1st Edition

The New Audience for Old TV Considering the Resurgent Popularity of The Sopranos

By Alexander H. Beare Copyright 2025
    152 Pages 2 B/W Illustrations
    by Routledge

    In 2020-21, the classic HBO show The Sopranos (1999-2007) saw a rapid increase in viewership and was proclaimed to be one of the “hottest shows of lockdown” by outlets like The Guardian and GQ.  This resurgent popularity of The Sopranos raises important analytical questions for media scholars—how do audiences understand a complex text like The Sopranos in a radically different televisual and cultural context? Did they adapt the show to fit the particularities of the present moment or was it simply a nostalgic escape from the bleak conditions of the pandemic? Perhaps most importantly though, did the distinct televisual environment of the 2020s bring with it markedly new ways for audiences to understand ‘old’ shows?

    The New Audience for Old TV is the first book to investigate how audiences re-read and re-interpret resurgent shows when watching in new cultural contexts. Based on a series of original research interviews with young fans, it considers how new contexts of interpretation, including the COVID-19 pandemic, Subscription Video on Demand (SVOD), and post #MeToo gender politics, informed the unique experience of watching. Using the metaphor of the anamorphic painting, it introduces the analytical framework of a ‘retrospective reading’ to reveal the new meanings that are being made available for ‘old’ TV.

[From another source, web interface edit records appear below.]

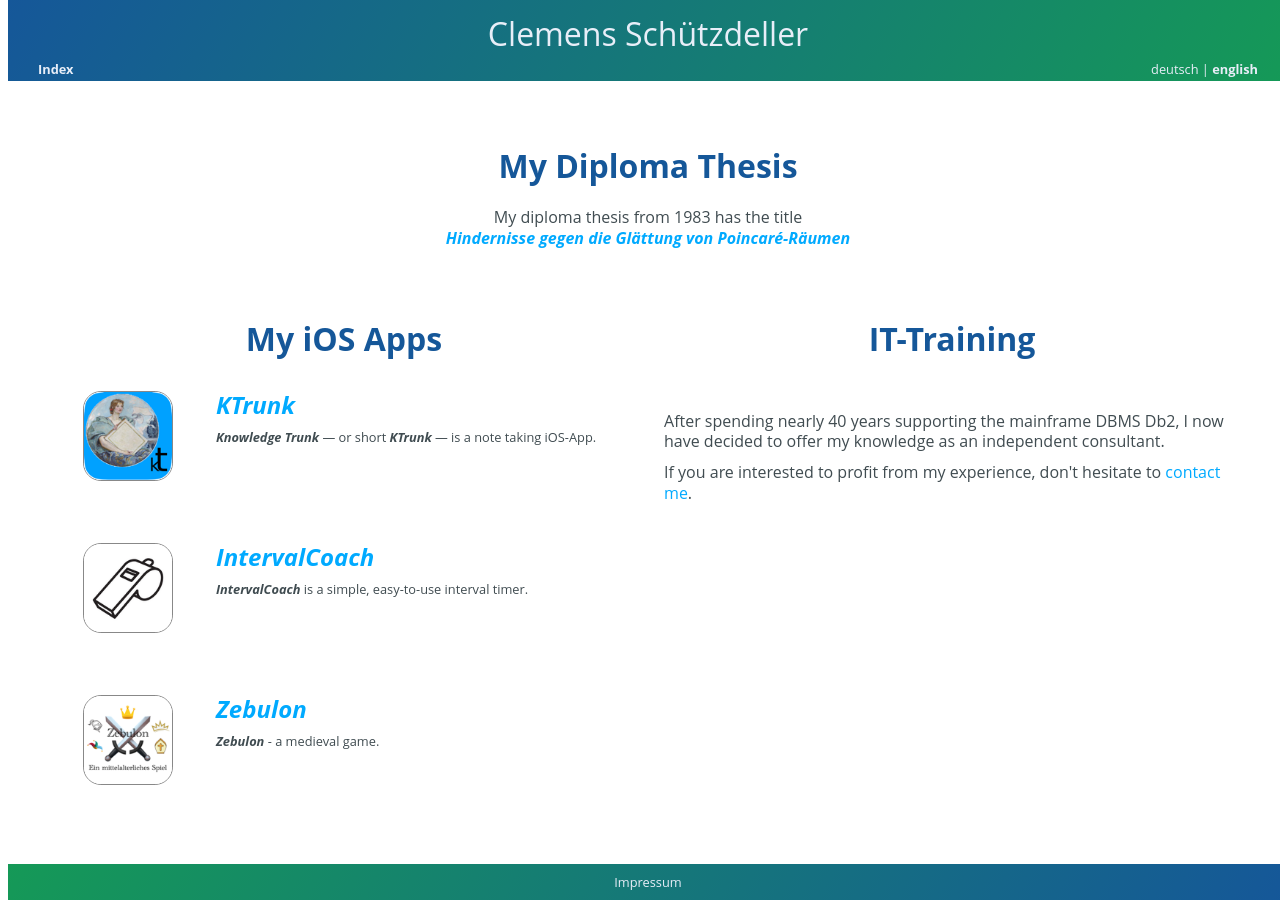
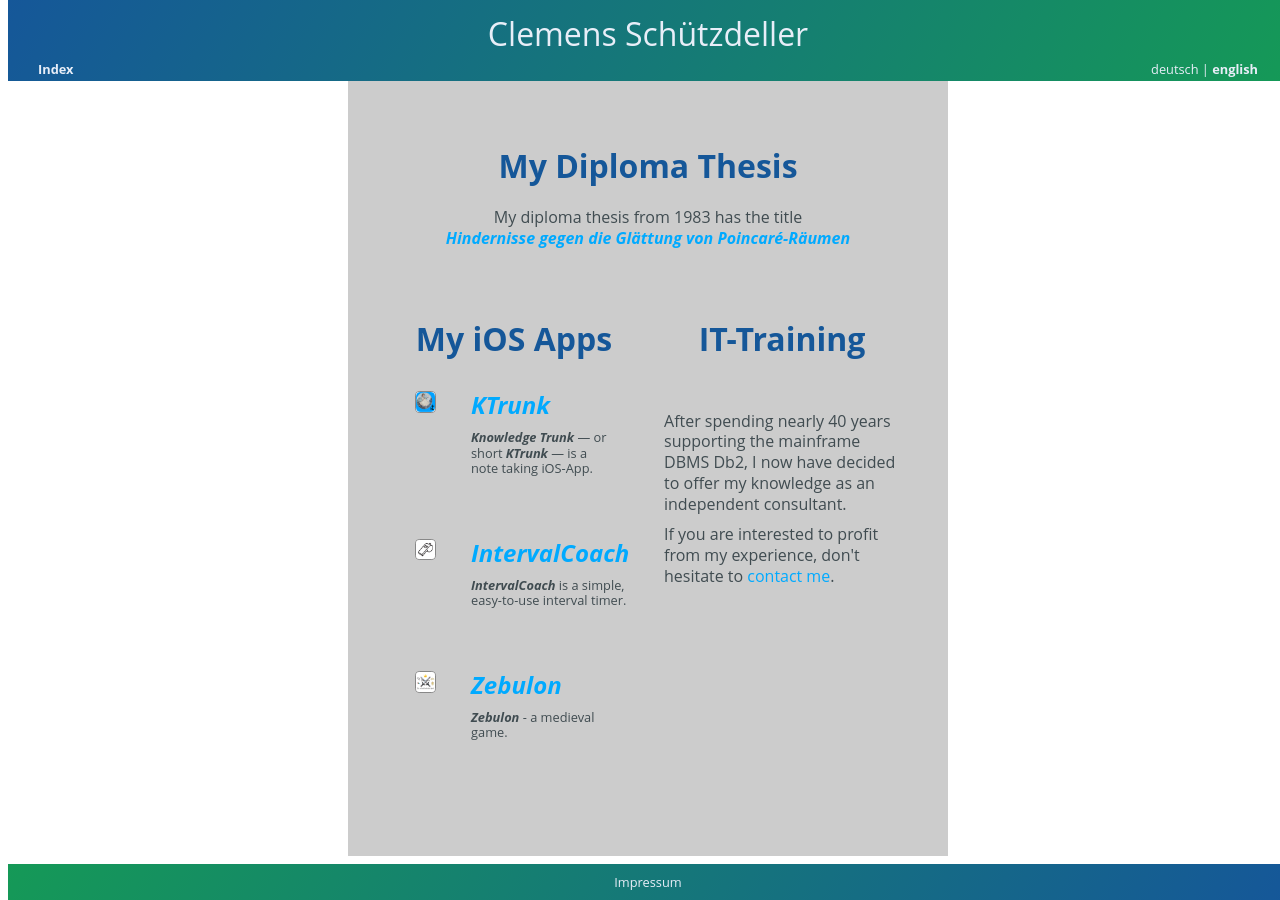
Before and after one commit to cs-LA/home, a Jekyll site: the page built from README.md, in a window 1280 px wide. Built offline with Jekyll 4.4.1, drawn with Linux system fonts in a browser that asks for light colours; our own code applies the rules of GitHub Pages for plain Markdown files.

Commit message:
Update default.html

```diff
--- a/_layouts/default.html
+++ b/_layouts/default.html
@@ -95,6 +95,9 @@
       }
       .content {
         padding: 1em 2em;
+	      max-width: 600px;
+	      margin: auto;
+	      background-color: #ccc;
       }
 
       .footerBanner {
```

    Ultimately, The New Audience for Old TV uncovers fresh insights into audiences’ experiences with ‘prestige’ TV and the new avenues of meaning-making in the age of streaming. 

    1. What’s With All the Tony Soprano Memes? The Sopranos Experience in 2020 2. ‘It’s Called Streaming T’: Shifting Interpretive Contexts and The Sopranos as a ‘New’ Text 3. The Sopranos as a Slow-moving Apocalypse During the COVID-19 Pandemic 4. ‘Adriana Reminds Me So Much of Fergie’: Nostalgia, Pandemic and No Tony 5. ‘Let Them Tear Each Other’s Throats Out’: Reconsidering the Feminist Cultural Work of The Sopranos 6.  ‘It’s Like a Fight Club Situation’: Audience Understandings of Gender in The Sopranos 7. Conclusion

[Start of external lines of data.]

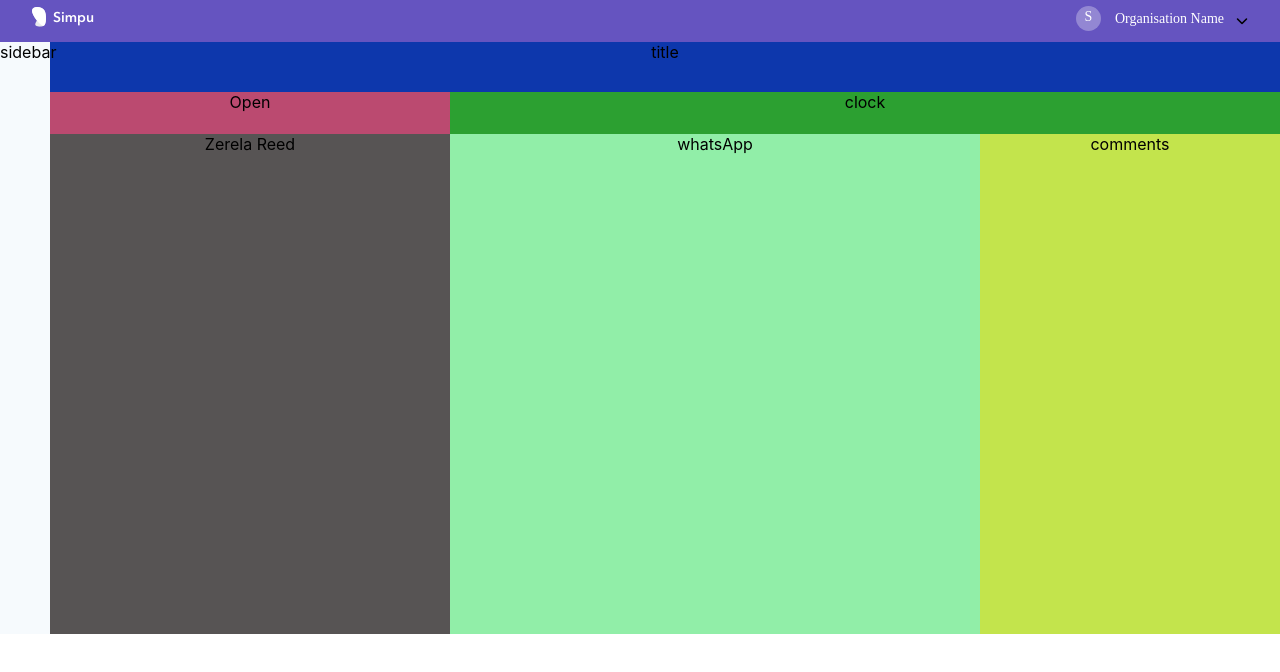
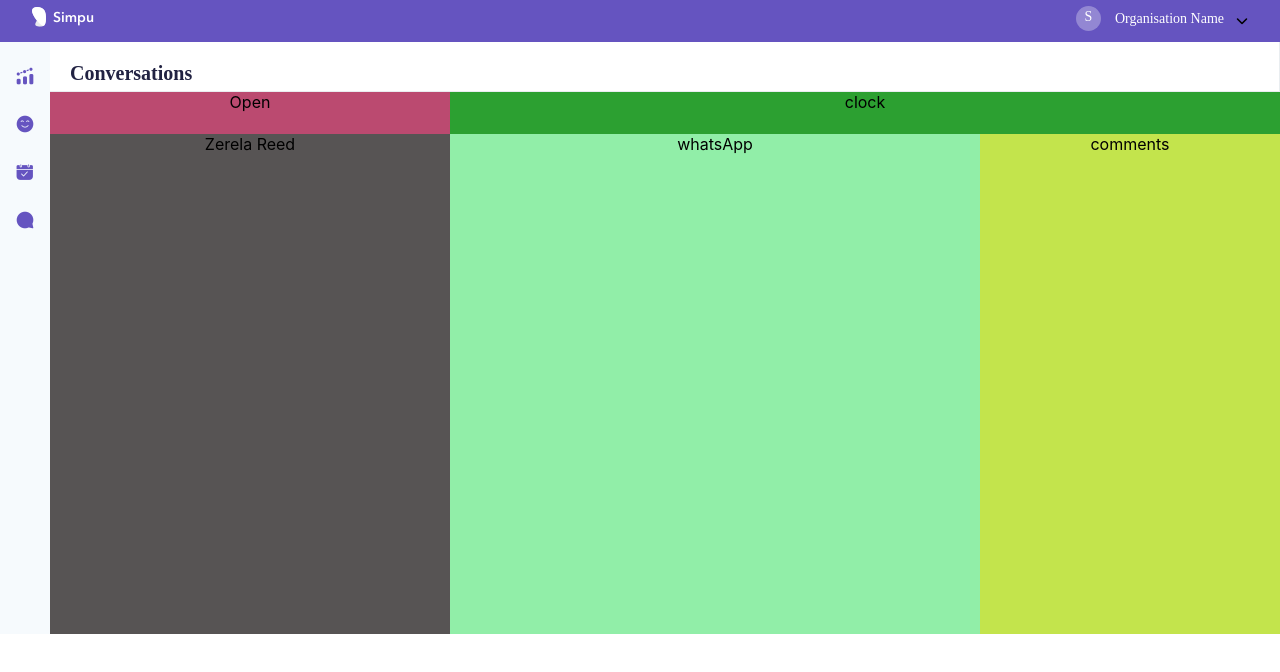
Before and after one commit to sirsuccess/Conversations, a React (Create React App) app: page / in a window 1280 px wide. Shown: the top 672 px of the page. Built offline with nearby package versions, Linux system fonts and the light colour scheme.

Commit message:
include sidebar and implement Conversation title

```diff
--- a/src/pages/conversation/Conversation.css
+++ b/src/pages/conversation/Conversation.css
@@ -30,7 +30,15 @@
 
 .conversationTitle {
   grid-area: conversationTitle;
-    background-color: rgb(13, 55, 172);
+  border-bottom: solid 0.7px #e9edf0;
+  border-right: solid 0.7px #e9edf0;
+  text-align: left;
+  padding-top: 1em;
+  padding-left: 1em;
+  color: #212242;
+  font-family: IBMPlexSans;
+  font-size: 20px;
+  font-weight: 600;
 }
 
 .menu {
--- a/src/pages/conversation/Conversation.jsx
+++ b/src/pages/conversation/Conversation.jsx
@@ -1,6 +1,7 @@
 import React from "react";
 
 import Navbar from "../../component/features/navbar/Navbar";
+import SideBar from "../../component/features/sidebar/Sidebar";
 import "./Conversation.css";
 
 export default function Conversation() {
@@ -11,8 +12,10 @@ export default function Conversation() {
           {" "}
           <Navbar />
         </div>
-        <div className="conversationTitle">title</div>
-        <div className="sideBar">sidebar</div>
+        <div className="conversationTitle">Conversations</div>
+        <div className="sideBar">
+          <SideBar />
+        </div>
         <div className="menu">Open</div>
         <div className="icon">clock</div>
         <div className="twit">Zerela Reed</div>
```
Lines whose indentation alone changed are shown as unchanged.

    Biography

    Alexander H. Beare is a media studies scholar at The University of Adelaide. His work specialises in the dynamic relationship between televisual technologies and audience cultures. He has written about the industry logics underpinning Subscription Video on Demand (SVOD) programming imperatives and TV series such as The Sopranos, Ted Lasso, and Yellowjackets. Beare’s work has been published in academic journals including Television and New Media, Critical Studies in Television and Critical Studies in Media Communication.